Exercise brief:
All of the data below is to be copied again without changes.

Data for this exercise:
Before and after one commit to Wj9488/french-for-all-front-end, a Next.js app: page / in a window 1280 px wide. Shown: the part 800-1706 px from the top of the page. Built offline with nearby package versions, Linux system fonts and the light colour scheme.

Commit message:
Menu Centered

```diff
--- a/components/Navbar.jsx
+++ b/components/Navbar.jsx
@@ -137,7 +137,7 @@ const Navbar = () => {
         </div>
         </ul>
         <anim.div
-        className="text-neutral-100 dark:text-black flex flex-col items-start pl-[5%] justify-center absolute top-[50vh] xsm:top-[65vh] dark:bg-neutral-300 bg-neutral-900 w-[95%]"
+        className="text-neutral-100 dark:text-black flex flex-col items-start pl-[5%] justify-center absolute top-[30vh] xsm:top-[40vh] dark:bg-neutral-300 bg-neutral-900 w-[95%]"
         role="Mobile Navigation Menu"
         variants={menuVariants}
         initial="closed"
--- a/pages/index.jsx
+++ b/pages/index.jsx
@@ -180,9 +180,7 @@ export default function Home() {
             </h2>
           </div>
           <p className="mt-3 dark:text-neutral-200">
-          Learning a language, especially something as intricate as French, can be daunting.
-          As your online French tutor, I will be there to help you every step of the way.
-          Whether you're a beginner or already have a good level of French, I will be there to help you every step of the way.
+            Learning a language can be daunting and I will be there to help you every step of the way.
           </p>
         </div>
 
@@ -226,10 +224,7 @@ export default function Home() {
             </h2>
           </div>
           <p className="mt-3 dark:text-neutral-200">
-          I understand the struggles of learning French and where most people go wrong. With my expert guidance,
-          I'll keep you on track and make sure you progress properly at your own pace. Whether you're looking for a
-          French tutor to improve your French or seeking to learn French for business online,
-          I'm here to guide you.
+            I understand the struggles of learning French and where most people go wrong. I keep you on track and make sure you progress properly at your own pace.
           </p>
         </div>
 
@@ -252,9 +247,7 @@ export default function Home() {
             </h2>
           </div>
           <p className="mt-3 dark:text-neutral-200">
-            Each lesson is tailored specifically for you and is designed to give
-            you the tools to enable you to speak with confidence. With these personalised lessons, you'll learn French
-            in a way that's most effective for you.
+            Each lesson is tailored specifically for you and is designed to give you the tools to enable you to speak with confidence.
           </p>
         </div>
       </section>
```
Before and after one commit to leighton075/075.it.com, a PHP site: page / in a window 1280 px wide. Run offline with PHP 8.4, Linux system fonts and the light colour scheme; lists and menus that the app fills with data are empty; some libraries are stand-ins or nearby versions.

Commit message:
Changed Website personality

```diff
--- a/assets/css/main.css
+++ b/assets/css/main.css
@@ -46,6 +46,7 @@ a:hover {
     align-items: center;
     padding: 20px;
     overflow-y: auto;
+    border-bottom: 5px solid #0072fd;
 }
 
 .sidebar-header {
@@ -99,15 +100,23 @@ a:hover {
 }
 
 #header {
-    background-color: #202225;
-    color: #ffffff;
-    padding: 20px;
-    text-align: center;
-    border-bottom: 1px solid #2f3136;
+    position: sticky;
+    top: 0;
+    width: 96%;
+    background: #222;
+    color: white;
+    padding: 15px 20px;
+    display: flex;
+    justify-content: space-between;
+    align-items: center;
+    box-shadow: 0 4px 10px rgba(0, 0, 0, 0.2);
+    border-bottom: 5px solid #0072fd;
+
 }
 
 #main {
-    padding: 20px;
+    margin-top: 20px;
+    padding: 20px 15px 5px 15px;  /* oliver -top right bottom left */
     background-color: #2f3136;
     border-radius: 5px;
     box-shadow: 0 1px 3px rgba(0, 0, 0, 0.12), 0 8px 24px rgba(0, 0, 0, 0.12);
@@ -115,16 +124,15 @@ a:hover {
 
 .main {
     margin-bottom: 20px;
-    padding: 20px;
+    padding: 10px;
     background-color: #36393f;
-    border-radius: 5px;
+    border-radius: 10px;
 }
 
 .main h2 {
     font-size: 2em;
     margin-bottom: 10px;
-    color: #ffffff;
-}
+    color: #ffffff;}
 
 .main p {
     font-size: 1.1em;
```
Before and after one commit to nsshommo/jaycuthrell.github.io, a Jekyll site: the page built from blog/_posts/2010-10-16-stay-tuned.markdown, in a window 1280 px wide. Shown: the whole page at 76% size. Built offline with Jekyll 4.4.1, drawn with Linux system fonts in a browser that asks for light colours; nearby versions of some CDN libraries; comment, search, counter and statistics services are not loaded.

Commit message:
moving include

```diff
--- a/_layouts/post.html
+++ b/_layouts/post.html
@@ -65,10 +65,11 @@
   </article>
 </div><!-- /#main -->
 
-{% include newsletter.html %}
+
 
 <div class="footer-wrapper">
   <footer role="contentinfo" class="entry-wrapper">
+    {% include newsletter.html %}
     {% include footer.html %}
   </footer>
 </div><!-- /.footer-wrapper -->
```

Your solution:
Before and after one commit to Wj9488/french-for-all-front-end, a Next.js app: page / in a window 1280 px wide. Shown: the part 800-1706 px from the top of the page. Built offline with nearby package versions, Linux system fonts and the light colour scheme.

Commit message:
Menu Centered

```diff
--- a/components/Navbar.jsx
+++ b/components/Navbar.jsx
@@ -137,7 +137,7 @@ const Navbar = () => {
         </div>
         </ul>
         <anim.div
-        className="text-neutral-100 dark:text-black flex flex-col items-start pl-[5%] justify-center absolute top-[50vh] xsm:top-[65vh] dark:bg-neutral-300 bg-neutral-900 w-[95%]"
+        className="text-neutral-100 dark:text-black flex flex-col items-start pl-[5%] justify-center absolute top-[30vh] xsm:top-[40vh] dark:bg-neutral-300 bg-neutral-900 w-[95%]"
         role="Mobile Navigation Menu"
         variants={menuVariants}
         initial="closed"
--- a/pages/index.jsx
+++ b/pages/index.jsx
@@ -180,9 +180,7 @@ export default function Home() {
             </h2>
           </div>
           <p className="mt-3 dark:text-neutral-200">
-          Learning a language, especially something as intricate as French, can be daunting.
-          As your online French tutor, I will be there to help you every step of the way.
-          Whether you're a beginner or already have a good level of French, I will be there to help you every step of the way.
+            Learning a language can be daunting and I will be there to help you every step of the way.
           </p>
         </div>
 
@@ -226,10 +224,7 @@ export default function Home() {
             </h2>
           </div>
           <p className="mt-3 dark:text-neutral-200">
-          I understand the struggles of learning French and where most people go wrong. With my expert guidance,
-          I'll keep you on track and make sure you progress properly at your own pace. Whether you're looking for a
-          French tutor to improve your French or seeking to learn French for business online,
-          I'm here to guide you.
+            I understand the struggles of learning French and where most people go wrong. I keep you on track and make sure you progress properly at your own pace.
           </p>
         </div>
 
@@ -252,9 +247,7 @@ export default function Home() {
             </h2>
           </div>
           <p className="mt-3 dark:text-neutral-200">
-            Each lesson is tailored specifically for you and is designed to give
-            you the tools to enable you to speak with confidence. With these personalised lessons, you'll learn French
-            in a way that's most effective for you.
+            Each lesson is tailored specifically for you and is designed to give you the tools to enable you to speak with confidence.
           </p>
         </div>
       </section>
```
Before and after one commit to leighton075/075.it.com, a PHP site: page / in a window 1280 px wide. Run offline with PHP 8.4, Linux system fonts and the light colour scheme; lists and menus that the app fills with data are empty; some libraries are stand-ins or nearby versions.

Commit message:
Changed Website personality

```diff
--- a/assets/css/main.css
+++ b/assets/css/main.css
@@ -46,6 +46,7 @@ a:hover {
     align-items: center;
     padding: 20px;
     overflow-y: auto;
+    border-bottom: 5px solid #0072fd;
 }
 
 .sidebar-header {
@@ -99,15 +100,23 @@ a:hover {
 }
 
 #header {
-    background-color: #202225;
-    color: #ffffff;
-    padding: 20px;
-    text-align: center;
-    border-bottom: 1px solid #2f3136;
+    position: sticky;
+    top: 0;
+    width: 96%;
+    background: #222;
+    color: white;
+    padding: 15px 20px;
+    display: flex;
+    justify-content: space-between;
+    align-items: center;
+    box-shadow: 0 4px 10px rgba(0, 0, 0, 0.2);
+    border-bottom: 5px solid #0072fd;
+
 }
 
 #main {
-    padding: 20px;
+    margin-top: 20px;
+    padding: 20px 15px 5px 15px;  /* oliver -top right bottom left */
     background-color: #2f3136;
     border-radius: 5px;
     box-shadow: 0 1px 3px rgba(0, 0, 0, 0.12), 0 8px 24px rgba(0, 0, 0, 0.12);
@@ -115,16 +124,15 @@ a:hover {
 
 .main {
     margin-bottom: 20px;
-    padding: 20px;
+    padding: 10px;
     background-color: #36393f;
-    border-radius: 5px;
+    border-radius: 10px;
 }
 
 .main h2 {
     font-size: 2em;
     margin-bottom: 10px;
-    color: #ffffff;
-}
+    color: #ffffff;}
 
 .main p {
     font-size: 1.1em;
```
Before and after one commit to nsshommo/jaycuthrell.github.io, a Jekyll site: the page built from blog/_posts/2010-10-16-stay-tuned.markdown, in a window 1280 px wide. Shown: the whole page at 76% size. Built offline with Jekyll 4.4.1, drawn with Linux system fonts in a browser that asks for light colours; nearby versions of some CDN libraries; comment, search, counter and statistics services are not loaded.

Commit message:
moving include

```diff
--- a/_layouts/post.html
+++ b/_layouts/post.html
@@ -65,10 +65,11 @@
   </article>
 </div><!-- /#main -->
 
-{% include newsletter.html %}
+
 
 <div class="footer-wrapper">
   <footer role="contentinfo" class="entry-wrapper">
+    {% include newsletter.html %}
     {% include footer.html %}
   </footer>
 </div><!-- /.footer-wrapper -->
```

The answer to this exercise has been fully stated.